Items from a dataset:
== == ==

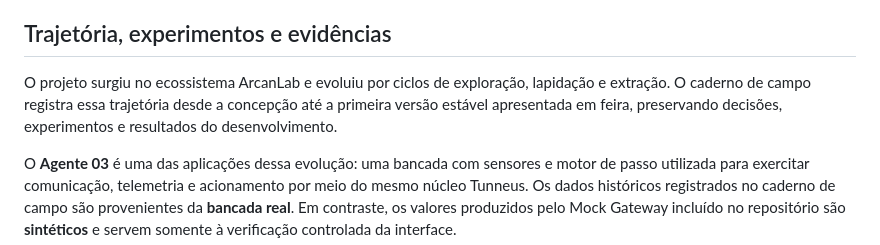
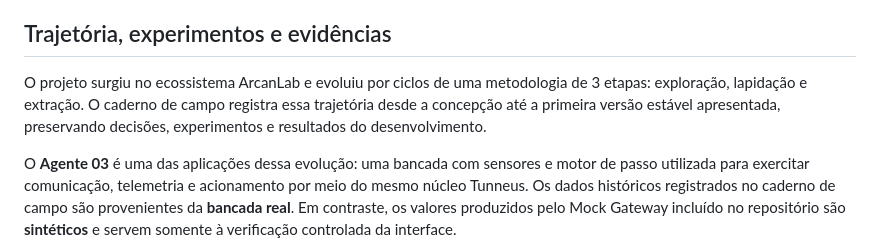
Before and after one commit to EliasCaua0/tunneus-gateway, a Markdown page: README.md, the part around the change. GitHub-like rendering.

Commit message:
Update project description for clarity
Clarified the project's evolution methodology and removed redundancy.

```diff
--- a/README.md
+++ b/README.md
@@ -28,7 +28,7 @@ A arquitetura funciona em rede local sem depender de Internet. O acesso remoto p
 
 ## Trajetória, experimentos e evidências
 
-O projeto surgiu no ecossistema ArcanLab e evoluiu por ciclos de exploração, lapidação e extração. O caderno de campo registra essa trajetória desde a concepção até a primeira versão estável apresentada em feira, preservando decisões, experimentos e resultados do desenvolvimento.
+O projeto surgiu no ecossistema ArcanLab e evoluiu por ciclos de uma metodologia de 3 etapas: exploração, lapidação e extração. O caderno de campo registra essa trajetória desde a concepção até a primeira versão estável apresentada, preservando decisões, experimentos e resultados do desenvolvimento.
 
 O **Agente 03** é uma das aplicações dessa evolução: uma bancada com sensores e motor de passo utilizada para exercitar comunicação, telemetria e acionamento por meio do mesmo núcleo Tunneus. Os dados históricos registrados no caderno de campo são provenientes da **bancada real**. Em contraste, os valores produzidos pelo Mock Gateway incluído no repositório são **sintéticos** e servem somente à verificação controlada da interface.
 
```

== == ==

INSTRUCTIONS FOR THE TASK: Set down the lines from the one with "Clarified the project's" through the end of the data above. Keep each exactly as written and add no other line.

EXPECTED OUTPUT:
Clarified the project's evolution methodology and removed redundancy.

```diff
--- a/README.md
+++ b/README.md
@@ -28,7 +28,7 @@ A arquitetura funciona em rede local sem depender de Internet. O acesso remoto p
 
 ## Trajetória, experimentos e evidências
 
-O projeto surgiu no ecossistema ArcanLab e evoluiu por ciclos de exploração, lapidação e extração. O caderno de campo registra essa trajetória desde a concepção até a primeira versão estável apresentada em feira, preservando decisões, experimentos e resultados do desenvolvimento.
+O projeto surgiu no ecossistema ArcanLab e evoluiu por ciclos de uma metodologia de 3 etapas: exploração, lapidação e extração. O caderno de campo registra essa trajetória desde a concepção até a primeira versão estável apresentada, preservando decisões, experimentos e resultados do desenvolvimento.
 
 O **Agente 03** é uma das aplicações dessa evolução: uma bancada com sensores e motor de passo utilizada para exercitar comunicação, telemetria e acionamento por meio do mesmo núcleo Tunneus. Os dados históricos registrados no caderno de campo são provenientes da **bancada real**. Em contraste, os valores produzidos pelo Mock Gateway incluído no repositório são **sintéticos** e servem somente à verificação controlada da interface.
 
```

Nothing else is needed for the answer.